zootherapy

zootherapy

(ˌzəʊəˈθɛrəpɪ)
n
1. (Medicine) med the use of therapeutic drugs derived from animals
2. (Psychology) psychol a type of therapy that uses animals
Translations
References in periodicals archive ?
In European and American scientific literature, the educational relationship concerning animals has been predominantly studied through zootherapy or animal-assisted therapy (AAT), which has experienced an increasing development over the last 20 years and has seen the promotion of the therapeutic side of this relationship.
In Europe, especially in francophone and Southern European countries, the term used is zootherapy.
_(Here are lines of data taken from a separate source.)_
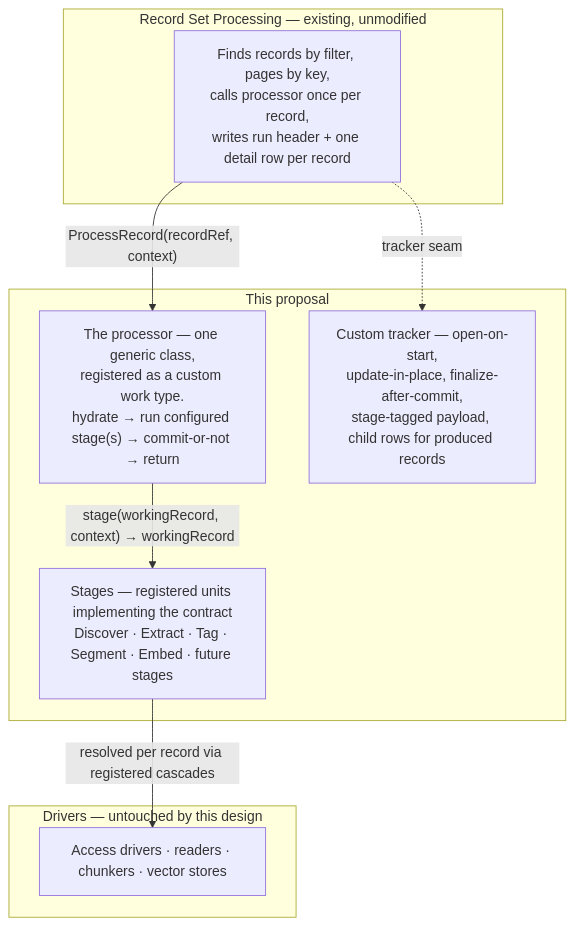
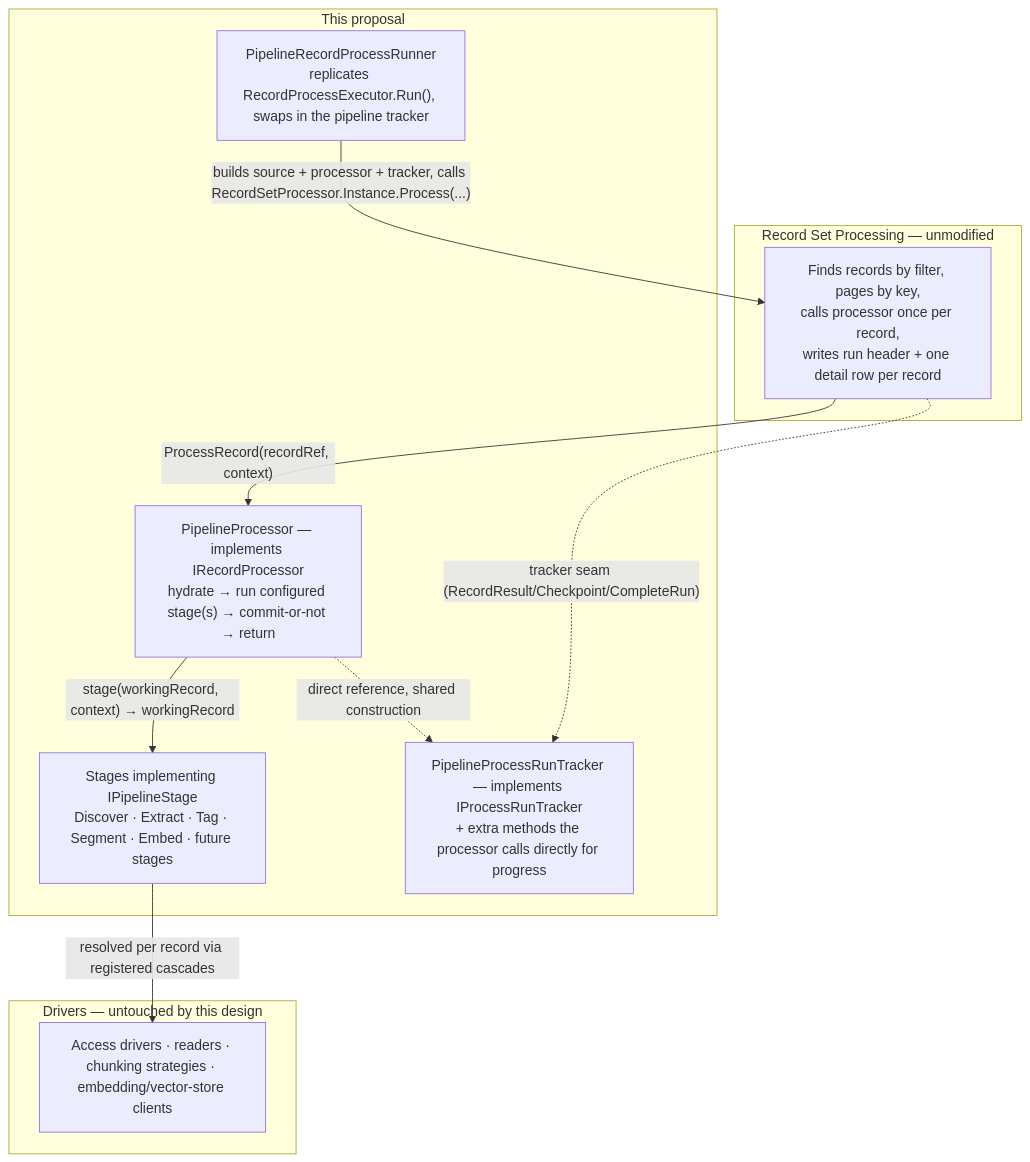
The second of 2 diagrams in plans/content-pipeline-framework.md (MemberJunction/MJ), drawn with Mermaid before and after one commit. The commit also changed other lines of this file, not shown here.

First line of the commit message:
Add per-phase implementation detail to content-pipeline-framework plan

````diff
--- a/plans/content-pipeline-framework.md
+++ b/plans/content-pipeline-framework.md
@@ -120,21 +116,24 @@
 ```mermaid
 flowchart TB
-    subgraph Platform["Record Set Processing — existing, unmodified"]
+    subgraph Platform["Record Set Processing — unmodified"]
         RSP["Finds records by filter, pages by key,<br/>calls processor once per record,<br/>writes run header + one detail row per record"]
     end
 
     subgraph Framework["This proposal"]
-        Processor["The processor — one generic class,<br/>registered as a custom work type.<br/>hydrate → run configured stage(s) → commit-or-not → return"]
-        Stages["Stages — registered units implementing the contract<br/>Discover · Extract · Tag · Segment · Embed · future stages"]
-        Tracker["Custom tracker — open-on-start,<br/>update-in-place, finalize-after-commit,<br/>stage-tagged payload, child rows for produced records"]
+        Runner["PipelineRecordProcessRunner<br/>replicates RecordProcessExecutor.Run(), swaps in the pipeline tracker"]
+        Processor["PipelineProcessor — implements IRecordProcessor<br/>hydrate → run configured stage(s) → commit-or-not → return"]
+        Stages["Stages implementing IPipelineStage<br/>Discover · Extract · Tag · Segment · Embed · future stages"]
+        Tracker["PipelineProcessRunTracker — implements IProcessRunTracker<br/>+ extra methods the processor calls directly for progress"]
     end
 
     subgraph Drivers["Drivers — untouched by this design"]
-        D["Access drivers · readers · chunkers · vector stores"]
+        D["Access drivers · readers · chunking strategies · embedding/vector-store clients"]
     end
 
+    Runner -->|"builds source + processor + tracker, calls RecordSetProcessor.Instance.Process(...)"| RSP
     RSP -->|"ProcessRecord(recordRef, context)"| Processor
     Processor -->|"stage(workingRecord, context) → workingRecord"| Stages
     Stages -->|"resolved per record via registered cascades"| D
-    RSP -.->|"tracker seam"| Tracker
+    Processor -. "direct reference, shared construction" .-> Tracker
+    RSP -.->|"tracker seam (RecordResult/Checkpoint/CompleteRun)"| Tracker
 ```
````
Occasionally, zootherapy specialises in a very specific therapeutic aspect such as occupational therapy with dogs, which is widely developed in the US and Argentina, where the Asociacion Argentina de Terapias Asistidas con Perros defines it as a therapeutic approach in which a dog is used as a co-therapist or link between the patient and the therapist.
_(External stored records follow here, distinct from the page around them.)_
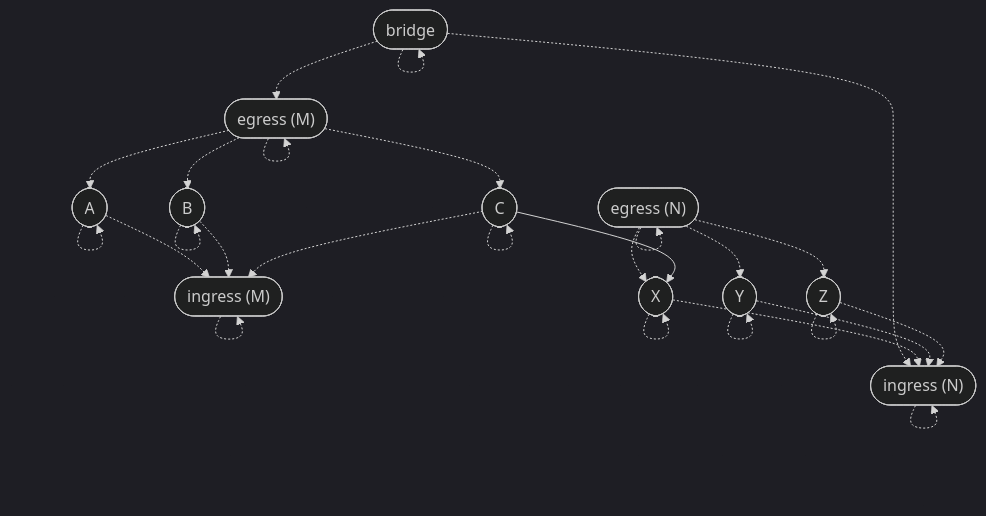
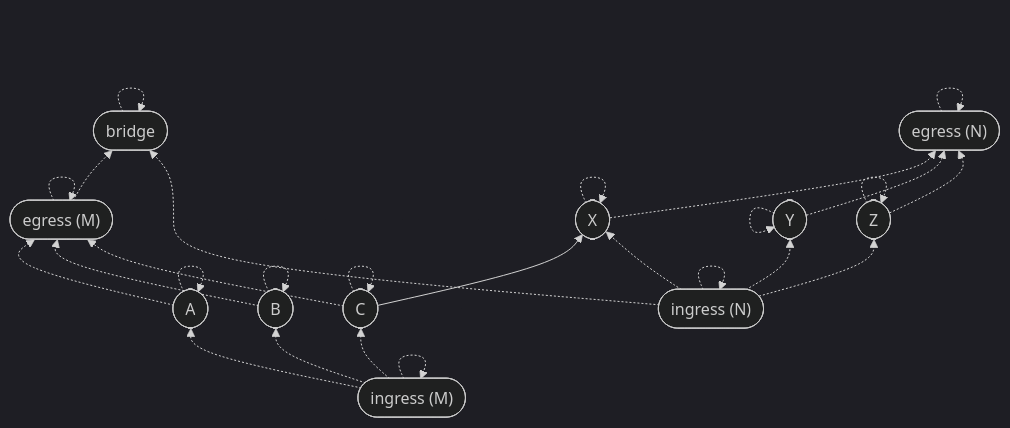
Before and after one commit to stepchowfun/proofs: diagram 13 of 14 in proofs/AdmissibilityGraph/README.md, drawn with Mermaid (dark theme). The commit also changed other lines of this file and 5 other files, not shown here.

Commit message:
Flip the direction of the parent-child edges in the admissibility graph development

````diff
--- a/proofs/AdmissibilityGraph/README.md
+++ b/proofs/AdmissibilityGraph/README.md
@@ -345,42 +370,42 @@
 ```mermaid
-flowchart TD
+flowchart BT
   bridge([bridge])
   me(["egress (M)"])
   a([A])
   b([B])
   c([C])
   mi(["ingress (M)"])
   ne(["egress (N)"])
   x([X])
   y([Y])
   z([Z])
   ni(["ingress (N)"])
 
   bridge -.-> bridge
   me -.-> me
   a -.-> a
   b -.-> b
   c -.-> c
   mi -.-> mi
   ne -.-> ne
   x -.-> x
   y -.-> y
   z -.-> z
   ni -.-> ni
 
-  bridge -.-> me
-  me -.-> a
-  me -.-> b
-  me -.-> c
-  a -.-> mi
-  b -.-> mi
-  c -.-> mi
-  bridge -.-> ni
-  ne -.-> x
-  ne -.-> y
-  ne -.-> z
-  x -.-> ni
-  y -.-> ni
-  z -.-> ni
   c --> x
+  me -.-> bridge
+  a -.-> me
+  b -.-> me
+  c -.-> me
+  mi -.-> a
+  mi -.-> b
+  mi -.-> c
+  ni -.-> bridge
+  x -.-> ne
+  y -.-> ne
+  z -.-> ne
+  ni -.-> x
+  ni -.-> y
+  ni -.-> z
 ```
````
Treatment of jaundice included both phytotherapy and zootherapy, for the liver of the common Indian toad was used with fruits of the plant Musa paradisiaca for treatment.
Keywords: Thalassotherapy, Dolphintherapy, Down Syndrom, Animal Assisted Therapy, Autism Spectrum Disorders, Psychomotor Retardation, Cerebral Palsy, Zootherapy
A case of zootherapy with the tarantula Brachypelma vagans Ausserer, 1875 in traditional medicine of the Chol Mayan ethnic group in Mexico.
Zootherapy is the use of animal or animal-derived metabolic products (like animal feces, urine) for the healing of animal and diseases of domesticated animal.
Turtle shells or other parts have been reported to be used in zootherapy in other parts of the world.